WORK REQUEST: Find and copy every line in the records that includes the string "deaths".

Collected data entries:
----

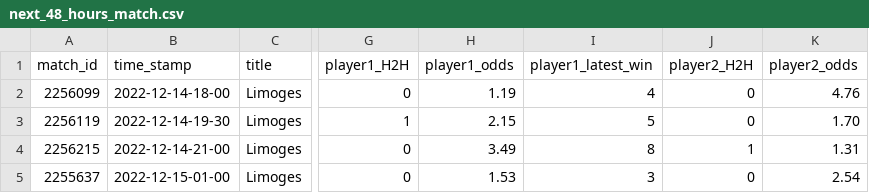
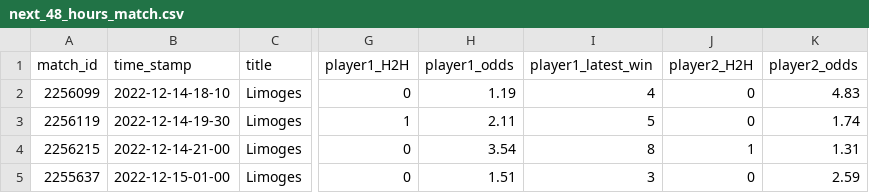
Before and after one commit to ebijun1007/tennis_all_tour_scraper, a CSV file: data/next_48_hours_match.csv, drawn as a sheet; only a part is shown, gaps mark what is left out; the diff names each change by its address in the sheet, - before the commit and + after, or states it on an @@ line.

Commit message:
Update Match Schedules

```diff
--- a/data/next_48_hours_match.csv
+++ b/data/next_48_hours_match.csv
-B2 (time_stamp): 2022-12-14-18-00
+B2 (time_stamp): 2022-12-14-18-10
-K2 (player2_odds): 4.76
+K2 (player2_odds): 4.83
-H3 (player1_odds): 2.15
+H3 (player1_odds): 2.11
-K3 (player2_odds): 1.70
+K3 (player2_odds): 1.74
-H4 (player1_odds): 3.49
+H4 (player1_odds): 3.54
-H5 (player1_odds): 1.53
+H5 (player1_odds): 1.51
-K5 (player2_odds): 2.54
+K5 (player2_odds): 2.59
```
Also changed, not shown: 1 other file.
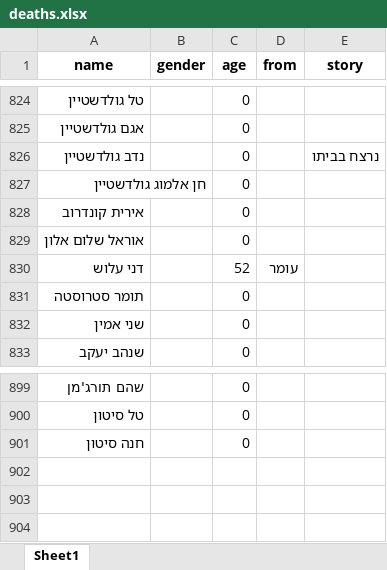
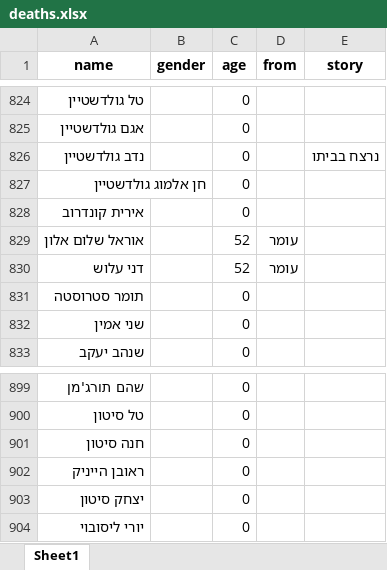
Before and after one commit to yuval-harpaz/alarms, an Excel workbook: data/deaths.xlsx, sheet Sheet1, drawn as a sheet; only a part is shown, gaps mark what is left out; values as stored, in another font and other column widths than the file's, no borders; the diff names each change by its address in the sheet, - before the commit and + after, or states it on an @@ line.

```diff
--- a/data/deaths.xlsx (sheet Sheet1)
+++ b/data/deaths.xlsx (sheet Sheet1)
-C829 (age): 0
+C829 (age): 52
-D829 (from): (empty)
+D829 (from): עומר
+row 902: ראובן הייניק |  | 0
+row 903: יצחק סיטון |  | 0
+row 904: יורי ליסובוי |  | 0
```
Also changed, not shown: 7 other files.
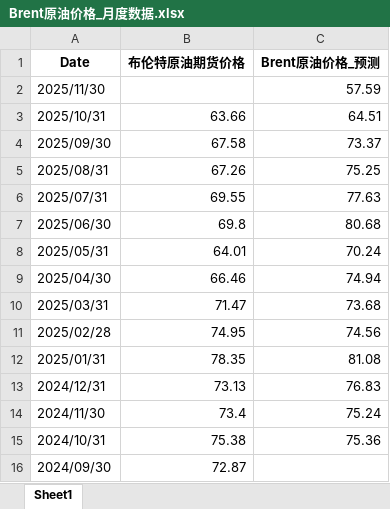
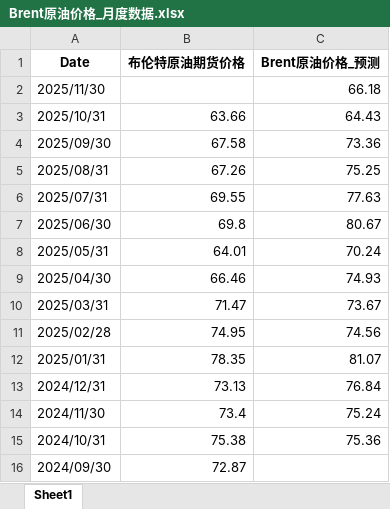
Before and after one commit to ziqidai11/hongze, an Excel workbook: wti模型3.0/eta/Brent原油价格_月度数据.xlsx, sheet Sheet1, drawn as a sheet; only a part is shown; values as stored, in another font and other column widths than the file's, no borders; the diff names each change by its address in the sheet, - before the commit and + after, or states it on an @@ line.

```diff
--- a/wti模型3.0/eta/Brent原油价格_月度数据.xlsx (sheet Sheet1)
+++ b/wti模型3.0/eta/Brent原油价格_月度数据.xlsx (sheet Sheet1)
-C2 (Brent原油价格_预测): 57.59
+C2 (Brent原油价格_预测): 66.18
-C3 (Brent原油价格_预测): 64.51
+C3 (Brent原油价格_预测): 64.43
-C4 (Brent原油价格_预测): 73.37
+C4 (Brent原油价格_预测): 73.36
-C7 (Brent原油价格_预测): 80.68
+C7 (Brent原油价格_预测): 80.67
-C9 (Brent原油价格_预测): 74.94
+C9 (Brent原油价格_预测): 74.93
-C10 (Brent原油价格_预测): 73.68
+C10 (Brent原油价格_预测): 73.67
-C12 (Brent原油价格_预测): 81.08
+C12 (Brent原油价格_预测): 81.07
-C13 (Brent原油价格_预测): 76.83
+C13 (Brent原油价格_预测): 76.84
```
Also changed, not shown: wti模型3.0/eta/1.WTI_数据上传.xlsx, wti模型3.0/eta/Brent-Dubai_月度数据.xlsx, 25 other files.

----

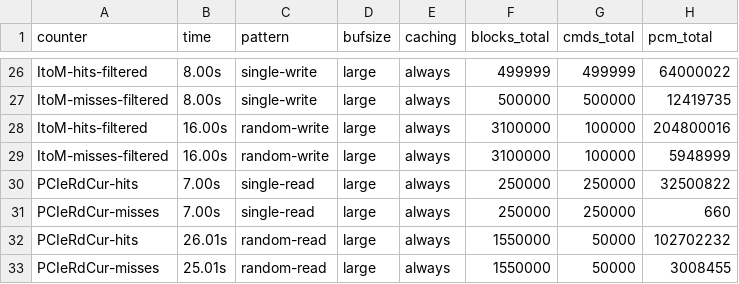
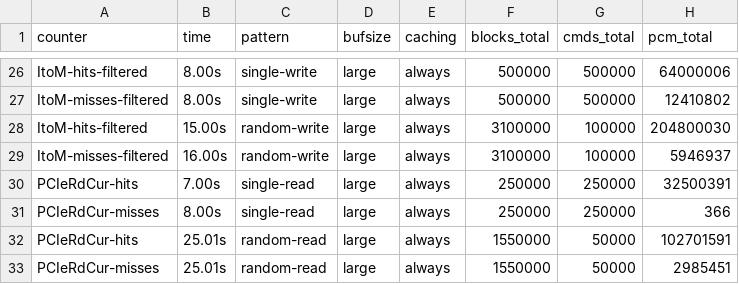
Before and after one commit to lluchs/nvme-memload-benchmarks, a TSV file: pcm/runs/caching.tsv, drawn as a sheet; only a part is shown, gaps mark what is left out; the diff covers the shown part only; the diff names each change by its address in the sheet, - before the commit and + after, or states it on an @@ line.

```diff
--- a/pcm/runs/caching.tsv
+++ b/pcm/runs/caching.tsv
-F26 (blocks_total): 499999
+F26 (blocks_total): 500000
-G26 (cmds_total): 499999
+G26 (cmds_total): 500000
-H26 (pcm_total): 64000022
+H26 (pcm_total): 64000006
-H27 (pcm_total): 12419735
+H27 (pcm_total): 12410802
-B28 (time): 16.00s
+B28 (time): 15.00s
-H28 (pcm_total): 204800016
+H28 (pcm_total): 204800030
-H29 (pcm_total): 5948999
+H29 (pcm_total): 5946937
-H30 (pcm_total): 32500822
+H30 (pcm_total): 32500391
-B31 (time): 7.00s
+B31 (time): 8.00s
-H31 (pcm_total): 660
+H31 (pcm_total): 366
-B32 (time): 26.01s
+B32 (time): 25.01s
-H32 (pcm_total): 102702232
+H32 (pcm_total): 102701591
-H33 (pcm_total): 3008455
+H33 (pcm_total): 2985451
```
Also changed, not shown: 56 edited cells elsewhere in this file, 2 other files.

----

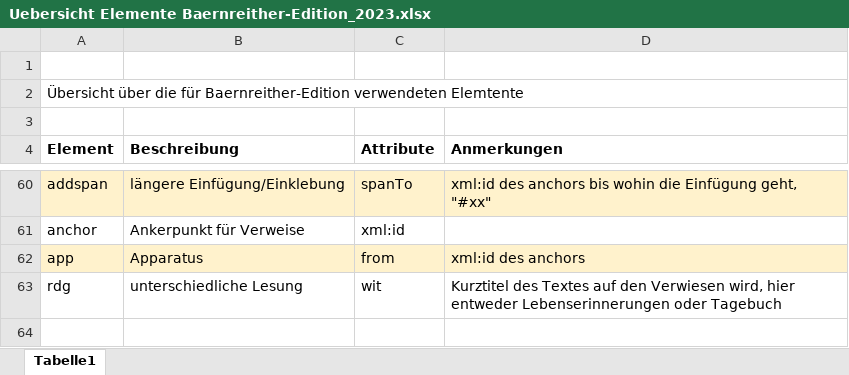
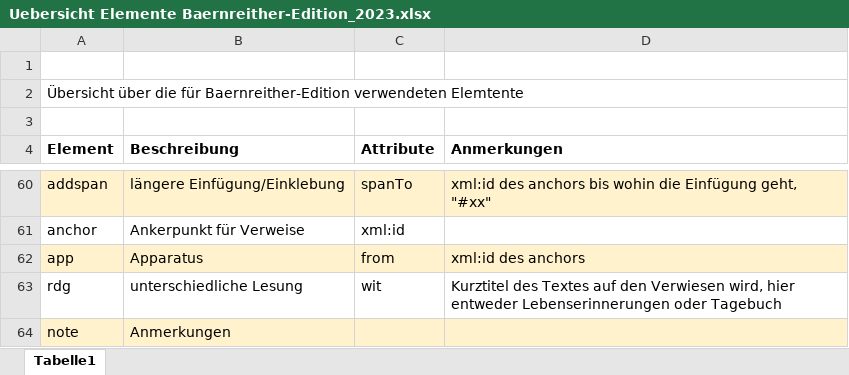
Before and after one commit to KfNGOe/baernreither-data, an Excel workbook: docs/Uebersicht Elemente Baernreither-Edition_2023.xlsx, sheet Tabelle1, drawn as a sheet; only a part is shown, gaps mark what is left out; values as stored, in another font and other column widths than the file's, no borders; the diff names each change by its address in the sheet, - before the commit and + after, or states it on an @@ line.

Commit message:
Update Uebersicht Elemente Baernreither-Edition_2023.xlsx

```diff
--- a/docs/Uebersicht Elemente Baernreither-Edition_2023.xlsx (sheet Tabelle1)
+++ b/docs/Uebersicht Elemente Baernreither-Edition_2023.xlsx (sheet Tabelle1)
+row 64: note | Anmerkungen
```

----

REPLY:
Before and after one commit to yuval-harpaz/alarms, an Excel workbook: data/deaths.xlsx, sheet Sheet1, drawn as a sheet; only a part is shown, gaps mark what is left out; values as stored, in another font and other column widths than the file's, no borders; the diff names each change by its address in the sheet, - before the commit and + after, or states it on an @@ line.
--- a/data/deaths.xlsx (sheet Sheet1)
+++ b/data/deaths.xlsx (sheet Sheet1)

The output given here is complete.